▶ **PROVIDED DATA**:
--- START ---

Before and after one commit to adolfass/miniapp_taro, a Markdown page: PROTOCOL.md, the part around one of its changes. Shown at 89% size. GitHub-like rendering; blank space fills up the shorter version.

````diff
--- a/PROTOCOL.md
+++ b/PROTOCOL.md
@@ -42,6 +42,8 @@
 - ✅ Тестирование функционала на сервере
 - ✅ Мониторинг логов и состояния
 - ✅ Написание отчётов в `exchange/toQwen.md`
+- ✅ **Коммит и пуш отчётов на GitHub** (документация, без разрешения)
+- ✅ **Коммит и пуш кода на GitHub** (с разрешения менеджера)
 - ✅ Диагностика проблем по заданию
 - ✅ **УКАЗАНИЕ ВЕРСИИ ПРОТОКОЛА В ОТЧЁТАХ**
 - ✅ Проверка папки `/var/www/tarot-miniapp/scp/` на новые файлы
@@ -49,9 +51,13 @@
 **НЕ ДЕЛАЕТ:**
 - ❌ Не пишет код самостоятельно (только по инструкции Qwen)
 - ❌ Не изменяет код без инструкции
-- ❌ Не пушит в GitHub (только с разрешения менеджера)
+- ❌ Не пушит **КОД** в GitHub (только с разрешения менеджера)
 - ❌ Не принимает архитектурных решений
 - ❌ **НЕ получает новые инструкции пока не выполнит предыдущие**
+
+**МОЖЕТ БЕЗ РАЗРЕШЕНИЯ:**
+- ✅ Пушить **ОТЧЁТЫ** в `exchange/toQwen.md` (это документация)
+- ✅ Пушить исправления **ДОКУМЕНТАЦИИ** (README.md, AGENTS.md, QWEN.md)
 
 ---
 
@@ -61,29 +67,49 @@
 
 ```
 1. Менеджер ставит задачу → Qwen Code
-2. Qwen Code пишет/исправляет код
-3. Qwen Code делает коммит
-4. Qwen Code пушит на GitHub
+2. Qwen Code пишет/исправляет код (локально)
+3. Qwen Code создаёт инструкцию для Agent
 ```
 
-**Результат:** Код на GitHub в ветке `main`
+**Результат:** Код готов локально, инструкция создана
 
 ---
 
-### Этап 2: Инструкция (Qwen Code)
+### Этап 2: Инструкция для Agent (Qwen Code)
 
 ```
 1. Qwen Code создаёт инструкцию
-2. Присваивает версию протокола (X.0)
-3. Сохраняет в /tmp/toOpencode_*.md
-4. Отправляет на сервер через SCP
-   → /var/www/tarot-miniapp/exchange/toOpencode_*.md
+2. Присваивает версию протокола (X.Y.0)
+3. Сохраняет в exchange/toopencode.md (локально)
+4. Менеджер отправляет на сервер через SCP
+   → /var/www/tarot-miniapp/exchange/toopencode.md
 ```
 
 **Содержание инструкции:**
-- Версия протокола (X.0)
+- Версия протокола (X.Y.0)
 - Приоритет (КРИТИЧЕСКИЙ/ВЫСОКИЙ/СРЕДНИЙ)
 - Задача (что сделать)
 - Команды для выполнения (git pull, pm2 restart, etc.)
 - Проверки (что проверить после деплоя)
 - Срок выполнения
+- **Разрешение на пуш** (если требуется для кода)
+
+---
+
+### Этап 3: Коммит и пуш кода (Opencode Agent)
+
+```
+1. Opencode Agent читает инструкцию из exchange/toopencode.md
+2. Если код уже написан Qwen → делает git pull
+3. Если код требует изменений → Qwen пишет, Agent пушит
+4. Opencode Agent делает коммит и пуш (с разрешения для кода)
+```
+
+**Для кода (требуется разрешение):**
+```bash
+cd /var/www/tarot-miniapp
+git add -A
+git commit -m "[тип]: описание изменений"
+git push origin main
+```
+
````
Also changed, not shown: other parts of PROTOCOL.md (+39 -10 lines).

--- END ---

▶ **WHAT THE TASK REQUIRES**: Set down the entries above once more, verbatim.

▶ **RESPONSE AREA**:
Before and after one commit to adolfass/miniapp_taro, a Markdown page: PROTOCOL.md, the part around one of its changes. Shown at 89% size. GitHub-like rendering; blank space fills up the shorter version.

````diff
--- a/PROTOCOL.md
+++ b/PROTOCOL.md
@@ -42,6 +42,8 @@
 - ✅ Тестирование функционала на сервере
 - ✅ Мониторинг логов и состояния
 - ✅ Написание отчётов в `exchange/toQwen.md`
+- ✅ **Коммит и пуш отчётов на GitHub** (документация, без разрешения)
+- ✅ **Коммит и пуш кода на GitHub** (с разрешения менеджера)
 - ✅ Диагностика проблем по заданию
 - ✅ **УКАЗАНИЕ ВЕРСИИ ПРОТОКОЛА В ОТЧЁТАХ**
 - ✅ Проверка папки `/var/www/tarot-miniapp/scp/` на новые файлы
@@ -49,9 +51,13 @@
 **НЕ ДЕЛАЕТ:**
 - ❌ Не пишет код самостоятельно (только по инструкции Qwen)
 - ❌ Не изменяет код без инструкции
-- ❌ Не пушит в GitHub (только с разрешения менеджера)
+- ❌ Не пушит **КОД** в GitHub (только с разрешения менеджера)
 - ❌ Не принимает архитектурных решений
 - ❌ **НЕ получает новые инструкции пока не выполнит предыдущие**
+
+**МОЖЕТ БЕЗ РАЗРЕШЕНИЯ:**
+- ✅ Пушить **ОТЧЁТЫ** в `exchange/toQwen.md` (это документация)
+- ✅ Пушить исправления **ДОКУМЕНТАЦИИ** (README.md, AGENTS.md, QWEN.md)
 
 ---
 
@@ -61,29 +67,49 @@
 
 ```
 1. Менеджер ставит задачу → Qwen Code
-2. Qwen Code пишет/исправляет код
-3. Qwen Code делает коммит
-4. Qwen Code пушит на GitHub
+2. Qwen Code пишет/исправляет код (локально)
+3. Qwen Code создаёт инструкцию для Agent
 ```
 
-**Результат:** Код на GitHub в ветке `main`
+**Результат:** Код готов локально, инструкция создана
 
 ---
 
-### Этап 2: Инструкция (Qwen Code)
+### Этап 2: Инструкция для Agent (Qwen Code)
 
 ```
 1. Qwen Code создаёт инструкцию
-2. Присваивает версию протокола (X.0)
-3. Сохраняет в /tmp/toOpencode_*.md
-4. Отправляет на сервер через SCP
-   → /var/www/tarot-miniapp/exchange/toOpencode_*.md
+2. Присваивает версию протокола (X.Y.0)
+3. Сохраняет в exchange/toopencode.md (локально)
+4. Менеджер отправляет на сервер через SCP
+   → /var/www/tarot-miniapp/exchange/toopencode.md
 ```
 
 **Содержание инструкции:**
-- Версия протокола (X.0)
+- Версия протокола (X.Y.0)
 - Приоритет (КРИТИЧЕСКИЙ/ВЫСОКИЙ/СРЕДНИЙ)
 - Задача (что сделать)
 - Команды для выполнения (git pull, pm2 restart, etc.)
 - Проверки (что проверить после деплоя)
 - Срок выполнения
+- **Разрешение на пуш** (если требуется для кода)
+
+---
+
+### Этап 3: Коммит и пуш кода (Opencode Agent)
+
+```
+1. Opencode Agent читает инструкцию из exchange/toopencode.md
+2. Если код уже написан Qwen → делает git pull
+3. Если код требует изменений → Qwen пишет, Agent пушит
+4. Opencode Agent делает коммит и пуш (с разрешения для кода)
+```
+
+**Для кода (требуется разрешение):**
+```bash
+cd /var/www/tarot-miniapp
+git add -A
+git commit -m "[тип]: описание изменений"
+git push origin main
+```
+
````
Also changed, not shown: other parts of PROTOCOL.md (+39 -10 lines).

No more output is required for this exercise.